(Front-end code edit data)
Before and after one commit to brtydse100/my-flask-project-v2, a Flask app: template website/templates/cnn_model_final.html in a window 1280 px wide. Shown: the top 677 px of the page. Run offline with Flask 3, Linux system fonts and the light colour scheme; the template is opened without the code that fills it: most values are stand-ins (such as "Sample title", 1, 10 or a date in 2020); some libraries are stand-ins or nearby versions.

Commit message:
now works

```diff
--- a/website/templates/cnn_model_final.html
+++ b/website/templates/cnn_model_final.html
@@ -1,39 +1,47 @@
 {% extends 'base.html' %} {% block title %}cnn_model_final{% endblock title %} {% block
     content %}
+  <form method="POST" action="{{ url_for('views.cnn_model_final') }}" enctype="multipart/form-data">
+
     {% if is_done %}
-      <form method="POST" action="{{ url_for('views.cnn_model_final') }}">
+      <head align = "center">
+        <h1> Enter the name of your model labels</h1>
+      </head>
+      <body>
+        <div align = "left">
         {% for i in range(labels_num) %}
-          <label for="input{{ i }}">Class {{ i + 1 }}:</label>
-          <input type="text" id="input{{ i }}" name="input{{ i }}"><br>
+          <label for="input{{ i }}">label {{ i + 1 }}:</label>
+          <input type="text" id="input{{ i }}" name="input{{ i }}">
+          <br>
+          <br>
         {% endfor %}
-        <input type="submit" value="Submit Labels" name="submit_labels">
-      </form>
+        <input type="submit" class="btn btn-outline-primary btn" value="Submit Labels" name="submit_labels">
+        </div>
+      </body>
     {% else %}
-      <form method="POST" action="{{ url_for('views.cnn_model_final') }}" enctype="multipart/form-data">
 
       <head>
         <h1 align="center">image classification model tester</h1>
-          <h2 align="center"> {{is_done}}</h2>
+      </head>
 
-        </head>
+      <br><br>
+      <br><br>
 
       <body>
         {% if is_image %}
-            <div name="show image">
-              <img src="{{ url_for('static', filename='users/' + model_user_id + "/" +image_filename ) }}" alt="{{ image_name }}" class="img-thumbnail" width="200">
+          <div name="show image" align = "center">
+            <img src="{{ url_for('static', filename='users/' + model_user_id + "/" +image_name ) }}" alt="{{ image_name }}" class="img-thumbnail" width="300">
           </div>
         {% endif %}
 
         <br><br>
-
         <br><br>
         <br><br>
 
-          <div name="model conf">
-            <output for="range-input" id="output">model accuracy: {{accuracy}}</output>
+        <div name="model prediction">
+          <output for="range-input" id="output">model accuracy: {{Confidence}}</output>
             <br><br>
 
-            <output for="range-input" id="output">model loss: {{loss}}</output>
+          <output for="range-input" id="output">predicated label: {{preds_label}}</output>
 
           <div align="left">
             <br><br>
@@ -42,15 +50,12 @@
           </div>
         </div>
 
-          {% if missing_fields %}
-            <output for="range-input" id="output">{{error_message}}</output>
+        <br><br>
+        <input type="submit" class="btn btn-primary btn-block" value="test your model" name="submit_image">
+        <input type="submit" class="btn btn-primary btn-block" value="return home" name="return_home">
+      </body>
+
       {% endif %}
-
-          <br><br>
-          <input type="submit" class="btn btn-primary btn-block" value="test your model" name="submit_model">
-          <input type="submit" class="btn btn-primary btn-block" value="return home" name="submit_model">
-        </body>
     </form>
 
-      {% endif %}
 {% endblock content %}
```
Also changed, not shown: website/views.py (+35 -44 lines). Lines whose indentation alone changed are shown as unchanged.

* **THE PROBLEM**
Among the entries above, how many lines hold the string "align"? Give the number by itself.

* **SOLUTION BELOW**
6